§ Activity
Every line of the entries below that carries the string "always" should be copied.

§ Supplied material
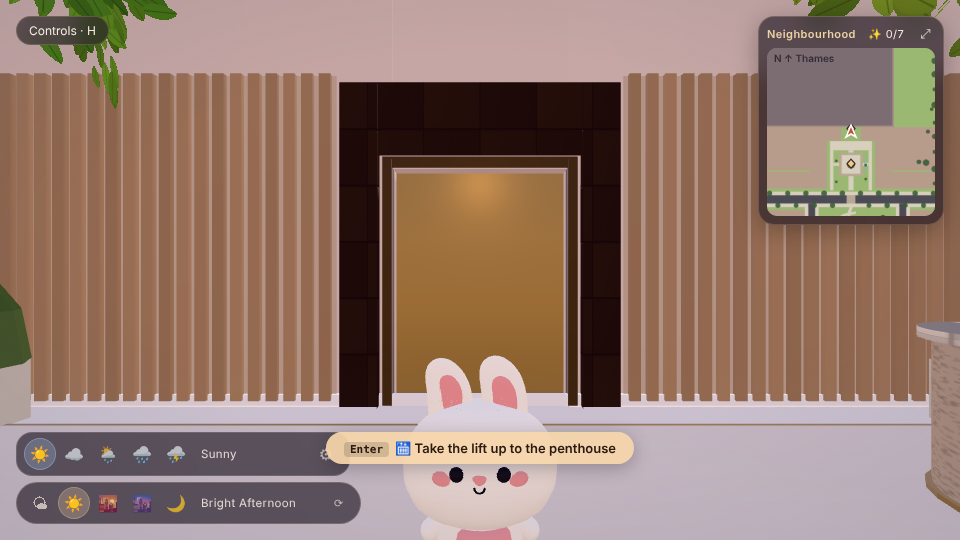
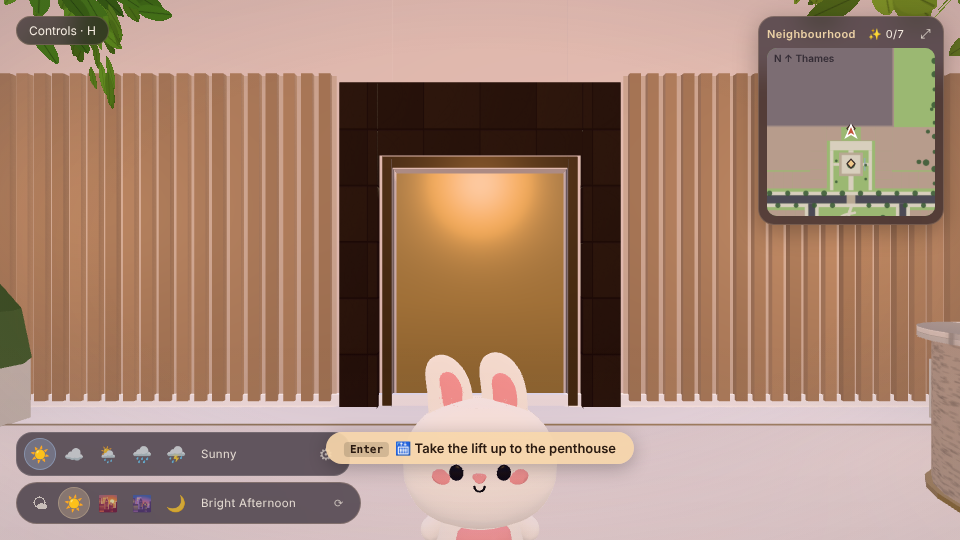
Ground lobby: always-on warm interior lights; honest checklist status snapshot
Claude-Session: https://claude.ai/code/session_017ZtboRbFUCo4FCo9fUW3pH

diff --git a/src/street/plan.js b/src/street/plan.js
@@ -196,7 +196,7 @@ export function buildStreet() {
     for (const sd of [-1, 1]) for (const [dx, dz, hh] of [[3.35, 8.4, 0.42], [3.75, 8.85, 0.3]]) { const x = sd * dx; ch.box(FP, x - 0.14, x + 0.14, 0.04, 0.04 + hh, dz - 0.14, dz + 0.14, col('#ffdca8'), 'glow', 'fulrb', 1, 1, 0); ch.box(FP, x - 0.17, x + 0.17, 0.0, 0.05, dz - 0.17, dz + 0.17, brass, 'metal', 'fulrbu', 1, 1, 0); ch.box(FP, x - 0.17, x + 0.17, 0.04 + hh, 0.08 + hh, dz - 0.17, dz + 0.17, brass, 'metal', 'fulrbu', 1, 1, 0); for (const [ax, az] of [[-1, -1], [1, -1], [-1, 1], [1, 1]]) ch.box(FP, x + ax * 0.16 - 0.012, x + ax * 0.16 + 0.012, 0.05, 0.04 + hh, dz + az * 0.16 - 0.012, dz + az * 0.16 + 0.012, brass, 'metal', 'fulrb', 1, 1, 0) }   // brass lanterns
     for (const sd of [-1, 1]) ch.prism(FP, sd * 3.0, 8.35, 0.26, 0.2, 0.04, 0.5, col('#c98f9f'), 'awning', 12)                                                                                   // hydrangea mound
     for (const s of [-1, 1]) { put('urn', BX + s * 2.7, 8.7, 0, 1.0, GY); put('ornamental', BX + s * 2.7, 8.7, 0, 0.42, GY + 0.9) }
-    lightsAt.push({ x: BX, y: GY + 3.4, z: 4 + 5.2, color: '#ffd5a8', intensity: 5, distance: 14 })
+    lightsAt.push({ x: BX, y: GY + 3.4, z: 4 + 5.2, color: '#ffd5a8', intensity: 14, distance: 14, always: true }); lightsAt.push({ x: BX + 4.2, y: GY + 2.2, z: 4 + 2.9, color: '#ffe0b8', intensity: 6, distance: 6, always: true }); lightsAt.push({ x: BX - 4.5, y: GY + 2.2, z: 4 + 2.9, color: '#ffe0b8', intensity: 5, distance: 6, always: true })
     halos.push([BX, GY + 3.2, 4 + 5.2], [BX, GY + 4.0, 14.6])
     // door to the courtyard: a clear 2.9 m opening (no leaves, so the arrival is never blocked)
     pois.lobby = { x: BX, z: 9 }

§ Answer space
Ground lobby: always-on warm interior lights; honest checklist status snapshot
+    lightsAt.push({ x: BX, y: GY + 3.4, z: 4 + 5.2, color: '#ffd5a8', intensity: 14, distance: 14, always: true }); lightsAt.push({ x: BX + 4.2, y: GY + 2.2, z: 4 + 2.9, color: '#ffe0b8', intensity: 6, distance: 6, always: true }); lightsAt.push({ x: BX - 4.5, y: GY + 2.2, z: 4 + 2.9, color: '#ffe0b8', intensity: 5, distance: 6, always: true })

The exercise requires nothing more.